Before you start reading, you can leave whatever you know about James Comey’s testimony at the door. This is a jury, and reading about the case in the media may be sensational but can be poisonous to our common goal of getting at the truth.
Never since a media personality made up a story that George Washington could not tell a lie has there been such a discrepancy between the media narrative and reality.
Jim was one miserable man. He had a dream job as an executive charged with running a large and well-known company. His problem? He had two bosses. And his bosses always seemed to be at each other’s throats. If Jack said diddly, Jill said squat. If Jack said do, Jill said don’t. If Jack said cheese, Jill said frown.
What’s Jim to do? He tried gauging the two execs, cozying up to Jack when he appeared to be on the rise and transferring to Jill when she was ahead. Nothing worked. And he ended up on the wrong side of both. He was on the verge of getting pink slipped when all of a sudden — the break.
James Comey is one lucky man. He was an FBI chief in arguably one of the hardest positions — sandwiched between Republican calls of “Lock her up!” and Democrats who had just nominated Hillary Clinton as their standard-bearer. Comey tried pleasing both groups but ended up collecting the sewer ends of both.
Just when he had been left for dead, he caught a break — the media, for their own selfish interests, resurrected him. Newspapers now consider him the very paragon of virtue, whose word is gold against the president of the United States.
Leading the hagiographic charge is none other than the once-venerable Washington Post, just months after calling for Comey’s head on a platter — no difference whether a silver, iron or platinum one. Also on the bandwagon was the Daily News — which alternates between presenting Trump on their front page wood as a clown, a murderer and, on better days, a thief — whose editorial board issued the “highest condemnation” of Comey and called on him to resign.
Then-Senate Democratic leader Harry Reid accused Comey of violating federal law; his successor, Chuck Schumer, said he had lost confidence in Comey. “Maybe he’s not in the right job,” suggested House Democratic leader Nancy Pelosi. One of President Trump’s fiercest critics, Rep. Maxine Waters of Los Angeles, declared bluntly: “The FBI director has no credibility.” Another Democrat, Rep. G.K. Butterfield, said, “I think that James Comey needs to fade away into oblivion.”

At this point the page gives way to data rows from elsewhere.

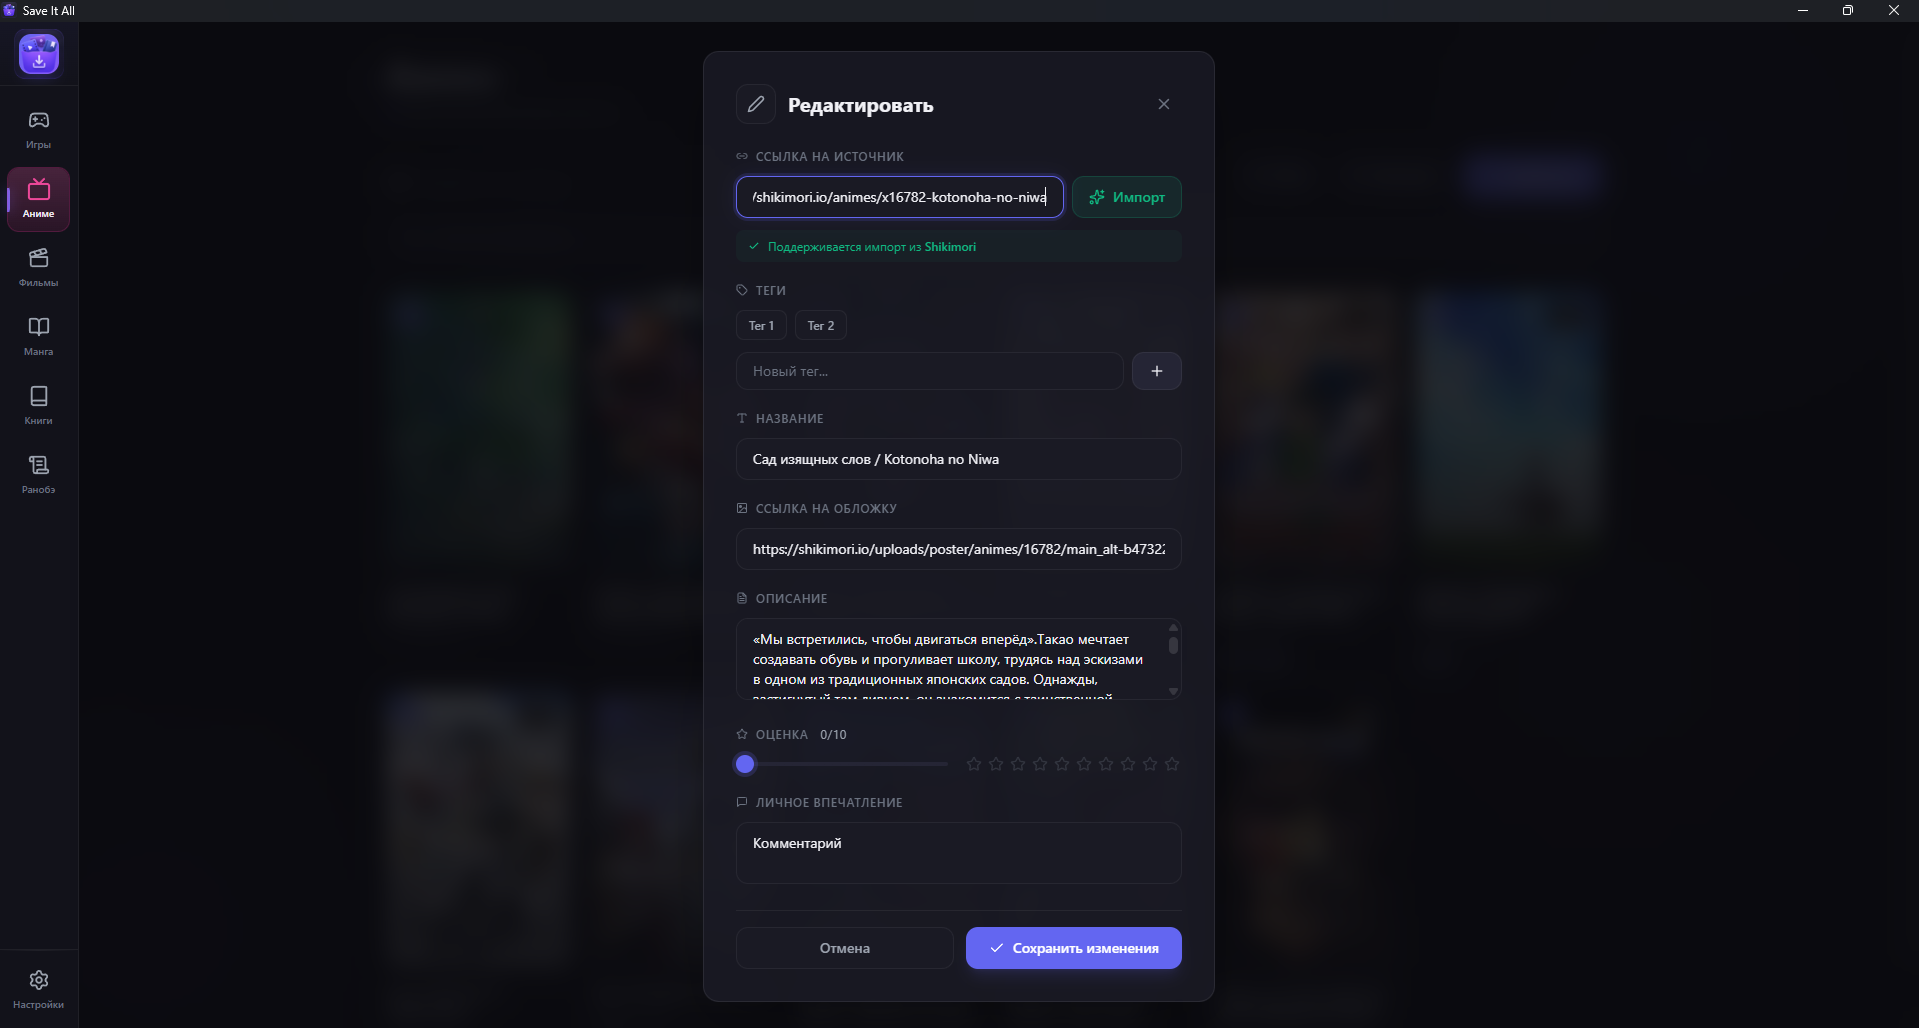
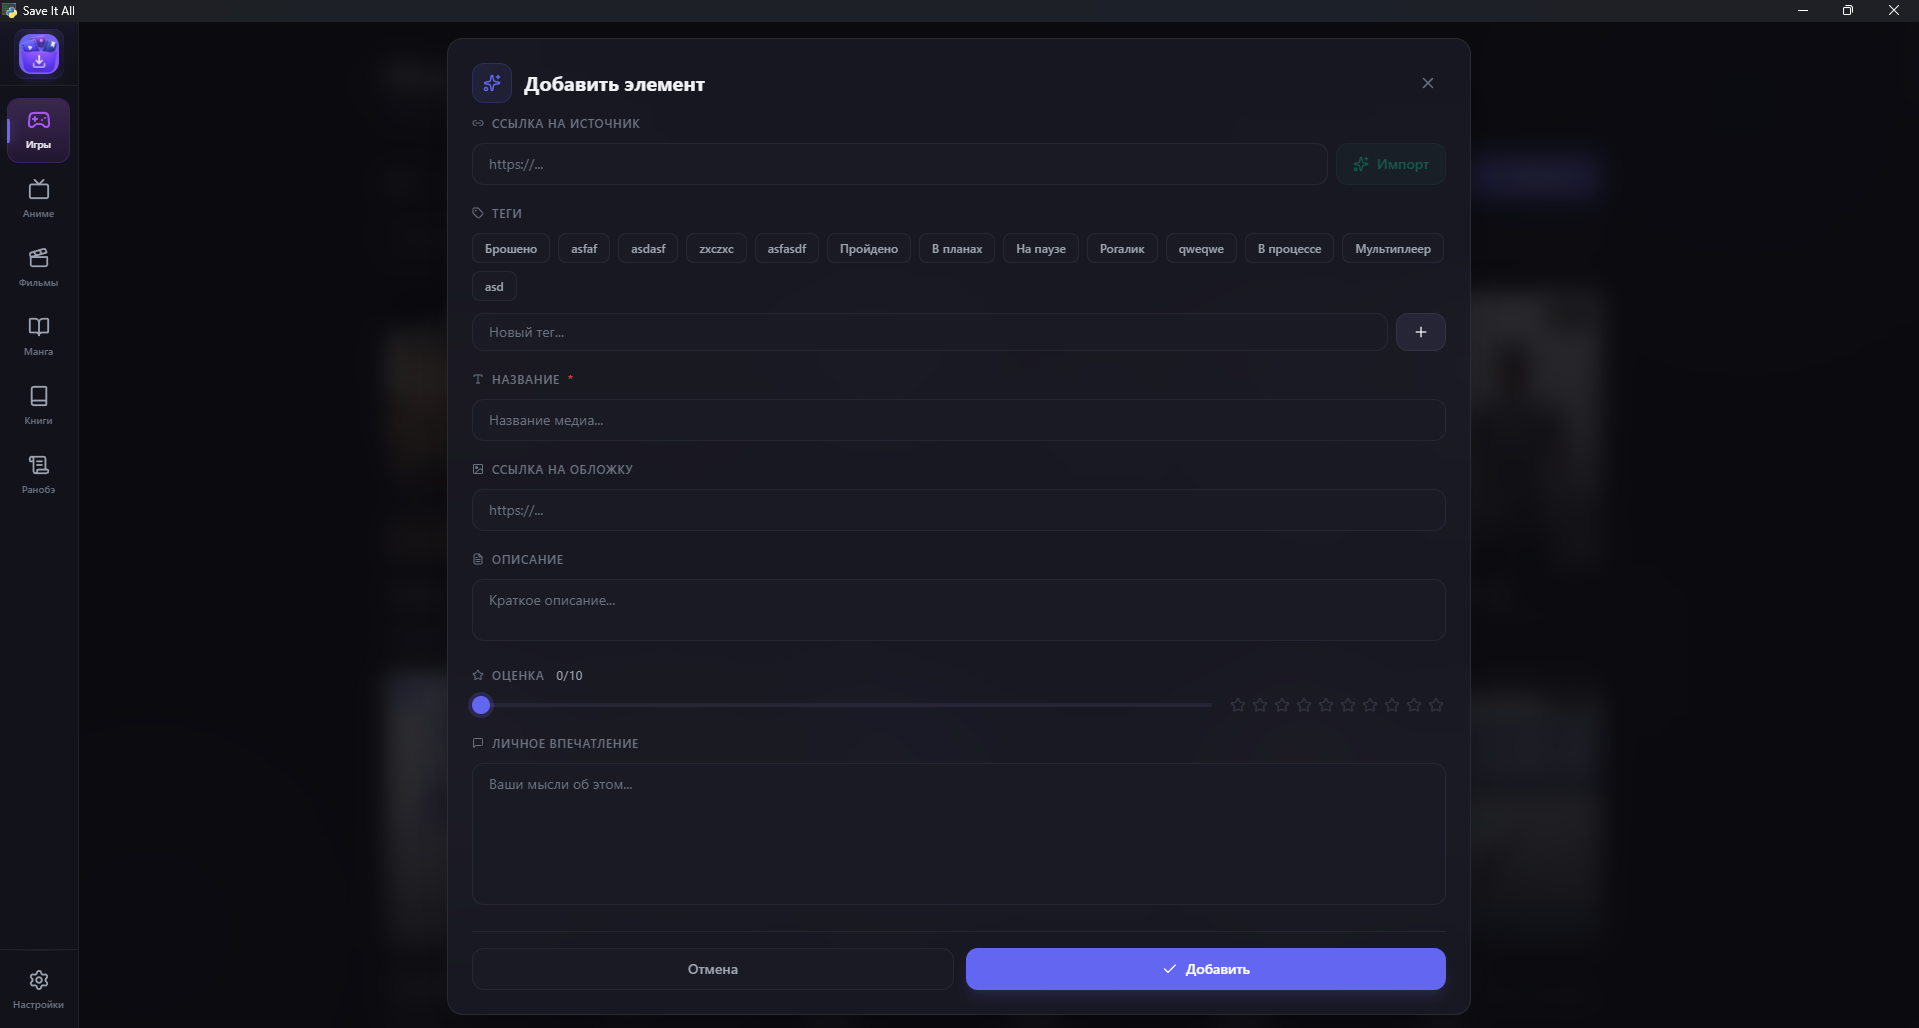
update readme

diff --git a/README.md b/README.md
@@ -9,6 +9,8 @@
 - **Быстрое добавление** — вставь ссылку с поддерживаемого сайта, данные подтянутся автоматически
 - **Теги и фильтры** — сортируй и ищи по тегам, рейтингу, тексту внутри карточки
 - **Скриншот карточек**
+- **Экспорт/Импорт** - экспортируй данные из sqlite базы данных в json для простого переноса данных
+- **Лёгкое добавление новых парсеров** - все парсеры удобно хранятся в `frontend\src\lib\parsers`
 
 ## Поддерживаемые сайты
 
@@ -17,7 +19,7 @@
 | [Shikimori](https://shikimori.io) | Аниме, манга, ранобэ |
 | [Steam](https://store.steampowered.com) | Игры |
 | [Кинопоиск](https://www.kinopoisk.ru) | Фильмы, сериалы |
-| [MangaLib / RanobeLib / HentaiLib / AnimeLib](https://mangalib.org) | Манга, ранобэ, аниме |
+| [MangaLib / RanobeLib / HentaiLib / AnimeLib](https://mangalib.me) | Манга, ранобэ, аниме |
 | [Remanga](https://remanga.org) | Манга |
 | [ЛитРес](https://www.litres.ru) | Книги, аудиокниги |
 | [Читай-город](https://www.chitai-gorod.ru) | Книги |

Then Comey got his lucky break. He was fired — but by Trump, not Hillary Clinton. And if Jack says diddle, the Democrats and their communications arm must say squat. So the media is now holding up Comey as a supremely rational and honorable man whose word can be taken to the bank.
It is laughable to hear the same cast of characters who as little as six months ago considered Comey’s credibility a tad higher than the Loch Ness monster now going with him for broke.

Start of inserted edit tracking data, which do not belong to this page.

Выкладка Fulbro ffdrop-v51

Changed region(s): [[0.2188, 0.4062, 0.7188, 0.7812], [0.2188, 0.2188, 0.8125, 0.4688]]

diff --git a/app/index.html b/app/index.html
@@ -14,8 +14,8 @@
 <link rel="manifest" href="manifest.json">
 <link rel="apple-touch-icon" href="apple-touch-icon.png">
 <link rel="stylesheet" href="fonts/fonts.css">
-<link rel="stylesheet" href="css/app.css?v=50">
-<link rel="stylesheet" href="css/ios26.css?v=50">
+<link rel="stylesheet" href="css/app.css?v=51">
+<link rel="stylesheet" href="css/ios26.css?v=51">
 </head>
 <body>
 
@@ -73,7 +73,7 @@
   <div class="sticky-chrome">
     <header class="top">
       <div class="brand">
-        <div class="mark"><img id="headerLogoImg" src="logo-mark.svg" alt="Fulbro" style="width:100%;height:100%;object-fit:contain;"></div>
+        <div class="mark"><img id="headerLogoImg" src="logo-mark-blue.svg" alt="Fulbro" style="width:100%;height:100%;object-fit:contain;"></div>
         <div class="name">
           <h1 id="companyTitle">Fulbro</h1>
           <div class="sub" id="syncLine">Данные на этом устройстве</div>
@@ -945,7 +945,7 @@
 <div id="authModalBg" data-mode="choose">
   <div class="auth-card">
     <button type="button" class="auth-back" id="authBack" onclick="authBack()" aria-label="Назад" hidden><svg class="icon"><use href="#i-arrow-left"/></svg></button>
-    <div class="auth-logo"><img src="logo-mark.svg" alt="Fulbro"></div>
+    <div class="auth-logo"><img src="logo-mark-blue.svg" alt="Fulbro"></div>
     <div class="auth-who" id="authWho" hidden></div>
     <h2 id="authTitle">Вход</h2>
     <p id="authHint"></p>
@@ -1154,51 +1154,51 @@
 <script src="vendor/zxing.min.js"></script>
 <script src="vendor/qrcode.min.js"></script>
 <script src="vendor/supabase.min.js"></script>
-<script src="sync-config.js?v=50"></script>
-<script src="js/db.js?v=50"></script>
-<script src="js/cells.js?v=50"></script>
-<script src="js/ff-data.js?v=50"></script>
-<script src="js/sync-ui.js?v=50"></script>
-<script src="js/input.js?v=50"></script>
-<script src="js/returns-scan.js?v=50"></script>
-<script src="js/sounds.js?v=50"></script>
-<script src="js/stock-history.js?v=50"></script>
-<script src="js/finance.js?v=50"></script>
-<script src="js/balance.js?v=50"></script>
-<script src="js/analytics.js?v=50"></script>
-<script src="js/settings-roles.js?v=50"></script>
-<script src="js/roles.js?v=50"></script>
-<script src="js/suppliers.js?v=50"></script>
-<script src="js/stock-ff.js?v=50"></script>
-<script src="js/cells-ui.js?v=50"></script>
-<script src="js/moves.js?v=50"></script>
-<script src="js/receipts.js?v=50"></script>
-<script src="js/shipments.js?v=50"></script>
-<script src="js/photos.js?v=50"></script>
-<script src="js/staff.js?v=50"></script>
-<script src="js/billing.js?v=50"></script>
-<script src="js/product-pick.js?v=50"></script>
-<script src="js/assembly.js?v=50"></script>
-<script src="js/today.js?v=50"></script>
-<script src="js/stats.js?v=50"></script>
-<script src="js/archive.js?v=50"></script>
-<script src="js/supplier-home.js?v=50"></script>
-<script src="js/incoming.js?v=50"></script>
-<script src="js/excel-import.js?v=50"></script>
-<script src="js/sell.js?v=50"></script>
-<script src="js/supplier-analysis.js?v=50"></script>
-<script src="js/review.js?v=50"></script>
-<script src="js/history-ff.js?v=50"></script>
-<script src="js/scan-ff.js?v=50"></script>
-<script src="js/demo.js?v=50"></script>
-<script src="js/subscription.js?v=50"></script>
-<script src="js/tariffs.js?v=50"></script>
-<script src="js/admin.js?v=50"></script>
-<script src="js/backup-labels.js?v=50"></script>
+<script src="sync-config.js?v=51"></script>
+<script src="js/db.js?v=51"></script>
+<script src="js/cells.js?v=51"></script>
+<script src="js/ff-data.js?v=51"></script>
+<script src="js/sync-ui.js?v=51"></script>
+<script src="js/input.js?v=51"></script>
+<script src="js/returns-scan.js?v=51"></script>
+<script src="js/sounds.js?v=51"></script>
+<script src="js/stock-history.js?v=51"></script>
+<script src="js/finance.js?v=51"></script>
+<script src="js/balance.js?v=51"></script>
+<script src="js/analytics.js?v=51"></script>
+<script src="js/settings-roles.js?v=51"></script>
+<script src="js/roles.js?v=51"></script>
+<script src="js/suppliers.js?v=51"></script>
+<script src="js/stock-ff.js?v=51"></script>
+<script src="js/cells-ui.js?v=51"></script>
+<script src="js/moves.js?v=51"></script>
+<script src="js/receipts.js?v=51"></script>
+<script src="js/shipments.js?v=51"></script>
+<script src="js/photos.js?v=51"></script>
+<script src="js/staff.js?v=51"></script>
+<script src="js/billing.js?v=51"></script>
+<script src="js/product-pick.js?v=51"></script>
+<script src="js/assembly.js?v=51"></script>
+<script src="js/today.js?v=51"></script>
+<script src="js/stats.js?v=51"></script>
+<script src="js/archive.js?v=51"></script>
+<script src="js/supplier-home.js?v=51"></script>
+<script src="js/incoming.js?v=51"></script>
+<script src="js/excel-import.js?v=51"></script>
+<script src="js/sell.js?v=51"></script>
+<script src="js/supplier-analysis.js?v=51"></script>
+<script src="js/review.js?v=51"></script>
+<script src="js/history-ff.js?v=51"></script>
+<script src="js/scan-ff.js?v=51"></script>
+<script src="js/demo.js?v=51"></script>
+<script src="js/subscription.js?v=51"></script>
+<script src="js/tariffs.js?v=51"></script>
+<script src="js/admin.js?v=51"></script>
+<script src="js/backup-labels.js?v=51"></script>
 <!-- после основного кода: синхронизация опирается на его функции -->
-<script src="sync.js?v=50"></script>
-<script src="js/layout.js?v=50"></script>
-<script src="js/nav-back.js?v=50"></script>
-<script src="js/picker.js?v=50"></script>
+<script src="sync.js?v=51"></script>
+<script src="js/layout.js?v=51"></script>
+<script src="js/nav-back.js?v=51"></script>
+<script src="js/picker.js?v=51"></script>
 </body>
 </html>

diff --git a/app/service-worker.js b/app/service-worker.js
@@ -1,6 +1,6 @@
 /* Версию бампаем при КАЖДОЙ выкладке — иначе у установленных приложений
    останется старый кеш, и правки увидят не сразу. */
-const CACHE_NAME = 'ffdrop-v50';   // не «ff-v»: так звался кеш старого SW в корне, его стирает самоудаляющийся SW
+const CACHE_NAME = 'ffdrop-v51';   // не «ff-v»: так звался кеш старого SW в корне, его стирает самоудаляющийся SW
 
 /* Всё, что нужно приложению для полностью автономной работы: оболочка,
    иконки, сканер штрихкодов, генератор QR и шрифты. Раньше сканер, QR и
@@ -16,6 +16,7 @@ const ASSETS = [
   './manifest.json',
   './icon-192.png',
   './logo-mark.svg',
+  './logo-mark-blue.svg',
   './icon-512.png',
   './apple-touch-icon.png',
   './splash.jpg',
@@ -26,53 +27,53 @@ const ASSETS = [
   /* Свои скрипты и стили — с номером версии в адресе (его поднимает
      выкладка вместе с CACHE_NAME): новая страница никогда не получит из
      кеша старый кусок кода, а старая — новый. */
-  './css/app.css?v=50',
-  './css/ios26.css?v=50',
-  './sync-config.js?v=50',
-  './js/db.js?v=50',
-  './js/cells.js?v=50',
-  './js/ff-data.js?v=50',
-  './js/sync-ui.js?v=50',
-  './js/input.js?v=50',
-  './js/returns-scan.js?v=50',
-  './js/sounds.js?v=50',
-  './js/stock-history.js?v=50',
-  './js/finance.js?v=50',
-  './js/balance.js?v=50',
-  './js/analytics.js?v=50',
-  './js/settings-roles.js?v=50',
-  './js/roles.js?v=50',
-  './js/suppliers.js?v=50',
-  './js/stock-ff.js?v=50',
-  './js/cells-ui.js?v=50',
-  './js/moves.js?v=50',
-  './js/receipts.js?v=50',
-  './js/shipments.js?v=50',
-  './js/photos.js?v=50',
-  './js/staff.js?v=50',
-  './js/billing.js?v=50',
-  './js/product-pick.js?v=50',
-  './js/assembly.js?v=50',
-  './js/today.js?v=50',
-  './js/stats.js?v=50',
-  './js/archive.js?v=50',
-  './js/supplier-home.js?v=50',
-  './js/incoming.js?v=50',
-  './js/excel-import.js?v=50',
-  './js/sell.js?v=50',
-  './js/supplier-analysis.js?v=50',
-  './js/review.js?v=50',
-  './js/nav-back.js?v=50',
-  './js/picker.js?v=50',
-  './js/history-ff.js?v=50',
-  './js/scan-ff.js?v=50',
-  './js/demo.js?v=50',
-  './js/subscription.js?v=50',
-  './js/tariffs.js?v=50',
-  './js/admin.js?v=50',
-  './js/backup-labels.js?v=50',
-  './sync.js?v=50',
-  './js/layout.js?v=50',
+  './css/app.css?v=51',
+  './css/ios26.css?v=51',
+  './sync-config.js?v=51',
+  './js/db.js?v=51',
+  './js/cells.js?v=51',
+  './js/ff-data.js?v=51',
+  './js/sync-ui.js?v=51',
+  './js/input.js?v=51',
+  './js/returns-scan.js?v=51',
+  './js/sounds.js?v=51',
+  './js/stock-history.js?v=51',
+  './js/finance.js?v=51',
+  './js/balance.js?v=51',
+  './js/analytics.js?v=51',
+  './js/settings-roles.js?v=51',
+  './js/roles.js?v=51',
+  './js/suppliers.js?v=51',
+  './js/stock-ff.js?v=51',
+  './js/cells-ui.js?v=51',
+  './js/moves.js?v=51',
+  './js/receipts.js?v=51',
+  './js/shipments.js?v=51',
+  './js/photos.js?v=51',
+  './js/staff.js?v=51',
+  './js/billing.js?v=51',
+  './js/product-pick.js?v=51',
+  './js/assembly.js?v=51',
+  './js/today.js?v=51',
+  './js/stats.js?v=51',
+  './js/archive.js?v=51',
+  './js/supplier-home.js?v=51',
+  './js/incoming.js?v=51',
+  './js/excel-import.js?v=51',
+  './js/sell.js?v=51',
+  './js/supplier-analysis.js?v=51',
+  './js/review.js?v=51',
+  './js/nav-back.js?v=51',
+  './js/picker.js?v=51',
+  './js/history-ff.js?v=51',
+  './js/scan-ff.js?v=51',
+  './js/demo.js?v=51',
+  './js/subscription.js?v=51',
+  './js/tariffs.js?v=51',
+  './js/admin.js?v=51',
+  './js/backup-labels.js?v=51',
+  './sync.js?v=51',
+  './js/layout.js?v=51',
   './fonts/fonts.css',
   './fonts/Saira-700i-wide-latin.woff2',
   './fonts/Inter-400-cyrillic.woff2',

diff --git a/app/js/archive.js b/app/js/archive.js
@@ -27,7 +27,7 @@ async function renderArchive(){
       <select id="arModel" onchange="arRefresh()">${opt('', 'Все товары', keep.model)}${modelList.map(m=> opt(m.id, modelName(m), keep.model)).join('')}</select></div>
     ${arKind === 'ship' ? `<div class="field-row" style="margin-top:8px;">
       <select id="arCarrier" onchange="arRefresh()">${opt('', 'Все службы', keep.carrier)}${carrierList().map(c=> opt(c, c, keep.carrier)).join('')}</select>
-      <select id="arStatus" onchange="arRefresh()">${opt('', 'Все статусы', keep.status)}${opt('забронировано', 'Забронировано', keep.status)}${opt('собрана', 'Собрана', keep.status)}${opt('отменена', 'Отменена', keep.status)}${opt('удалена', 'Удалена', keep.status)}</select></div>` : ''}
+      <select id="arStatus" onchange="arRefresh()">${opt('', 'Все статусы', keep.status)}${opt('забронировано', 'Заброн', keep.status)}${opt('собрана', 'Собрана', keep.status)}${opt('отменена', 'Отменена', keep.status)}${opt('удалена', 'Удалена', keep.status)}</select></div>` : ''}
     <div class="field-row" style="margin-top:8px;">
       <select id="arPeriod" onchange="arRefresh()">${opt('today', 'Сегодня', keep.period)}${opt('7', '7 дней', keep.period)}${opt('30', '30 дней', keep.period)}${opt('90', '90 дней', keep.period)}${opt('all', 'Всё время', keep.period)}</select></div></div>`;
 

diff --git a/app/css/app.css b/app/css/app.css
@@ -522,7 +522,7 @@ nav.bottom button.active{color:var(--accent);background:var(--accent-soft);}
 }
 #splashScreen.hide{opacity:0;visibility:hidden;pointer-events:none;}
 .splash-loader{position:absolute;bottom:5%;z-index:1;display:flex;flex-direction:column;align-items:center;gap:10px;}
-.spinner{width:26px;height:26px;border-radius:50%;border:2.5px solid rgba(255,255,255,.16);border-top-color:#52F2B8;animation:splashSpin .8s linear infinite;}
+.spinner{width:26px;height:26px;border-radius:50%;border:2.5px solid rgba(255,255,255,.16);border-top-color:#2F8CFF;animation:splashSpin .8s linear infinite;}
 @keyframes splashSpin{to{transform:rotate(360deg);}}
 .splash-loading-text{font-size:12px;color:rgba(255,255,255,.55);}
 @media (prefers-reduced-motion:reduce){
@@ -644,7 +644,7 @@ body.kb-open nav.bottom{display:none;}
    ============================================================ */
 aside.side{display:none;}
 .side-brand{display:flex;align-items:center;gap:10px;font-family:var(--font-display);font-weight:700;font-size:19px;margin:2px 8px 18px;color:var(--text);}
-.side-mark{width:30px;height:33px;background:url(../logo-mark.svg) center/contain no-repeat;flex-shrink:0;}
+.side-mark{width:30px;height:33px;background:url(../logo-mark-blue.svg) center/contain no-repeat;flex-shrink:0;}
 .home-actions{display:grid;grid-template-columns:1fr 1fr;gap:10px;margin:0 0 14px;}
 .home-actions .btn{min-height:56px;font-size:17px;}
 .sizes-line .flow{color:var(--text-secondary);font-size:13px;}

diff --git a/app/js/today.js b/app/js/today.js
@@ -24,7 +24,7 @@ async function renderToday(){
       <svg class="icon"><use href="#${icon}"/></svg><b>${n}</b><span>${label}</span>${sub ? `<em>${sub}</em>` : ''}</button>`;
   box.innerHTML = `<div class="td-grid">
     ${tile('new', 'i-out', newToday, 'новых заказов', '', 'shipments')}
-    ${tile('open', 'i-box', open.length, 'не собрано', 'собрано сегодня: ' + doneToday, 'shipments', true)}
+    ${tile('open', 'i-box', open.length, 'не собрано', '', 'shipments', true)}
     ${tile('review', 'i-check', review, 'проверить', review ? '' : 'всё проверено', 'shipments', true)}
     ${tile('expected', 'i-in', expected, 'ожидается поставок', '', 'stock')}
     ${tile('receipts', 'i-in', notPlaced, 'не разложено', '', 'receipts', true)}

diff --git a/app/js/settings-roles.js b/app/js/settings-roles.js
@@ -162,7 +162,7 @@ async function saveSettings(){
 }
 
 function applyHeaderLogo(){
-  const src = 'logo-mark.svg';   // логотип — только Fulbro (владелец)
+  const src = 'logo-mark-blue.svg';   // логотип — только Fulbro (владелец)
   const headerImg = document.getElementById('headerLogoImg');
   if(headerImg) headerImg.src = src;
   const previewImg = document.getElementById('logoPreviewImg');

Here’s my thing with the media — they’re a 20th-century dinosaur when news consumers are in the 21st century, an anachronism holding onto visions of past glories and future victories. But they’ve been wrong on every recent significant event.
Britain’s election last week was a major flop for Prime Minister Theresa May, who had been predicted by polls to cruise to a majority; instead, she is forced to collate with a minor Irish party. In a little more than two years, Britain has had two general elections and a nationwide referendum. Each time, the politicians, pollsters, betting markets, political scientists and commentators got it wrong.
And don’t forget about the Trump victory, Netanyahu’s win in 2015, and Erdogan’s loss that same year.
All around, polls are not being borne out in reality. Yet, we still hear how President Trump is the most unpopular president in history for a first-year president, how 61 percent think Trump’s firing of Comey was in order to protect himself rather than for the good of the country, and that 56 percent think Trump is trying to interfere with the Russia investigations.
Twenty years ago, The Washington Post and The New York Times could keep news under wraps by not reporting it. Today, the news is out there so they try spinning it out of control. One thing we must have over them is the ability to think for ourselves.
This is supposed to be an opinion column, but let me stick in a fact. Presidents — get ready for this bombshell — are fully entitled to do whatever they want when it comes to the executive branch. We live in a time when the media selectively allows you to hear facts, but here’s one to bear in mind — Trump, as so many of his predecessors have done, is allowed to fire the head of the FBI, is allowed to direct him to drop this investigation or focus on that probe.
In fact — yeah, another fact falling to an opinion writer to divulge — former president Obama’s attorney general, Loretta Lynch, asked the FBI to stop calling the Clinton email probe a “criminal investigation.” How should it be referred to? A “matter.” As one wag said at the time, the FBI’s name should be changed to the “Federal Bureau of Matter.”
Did Trump actually tell Comey to drop the probe into Michael Flynn? The president says he didn’t. I may be old-school here, but a president’s word here means more to me than Comey’s — except, of course, if the president comes out with an outright lie, such as the Obamacare “keep your doctor” alternative fact, which cost millions of Americans their health security.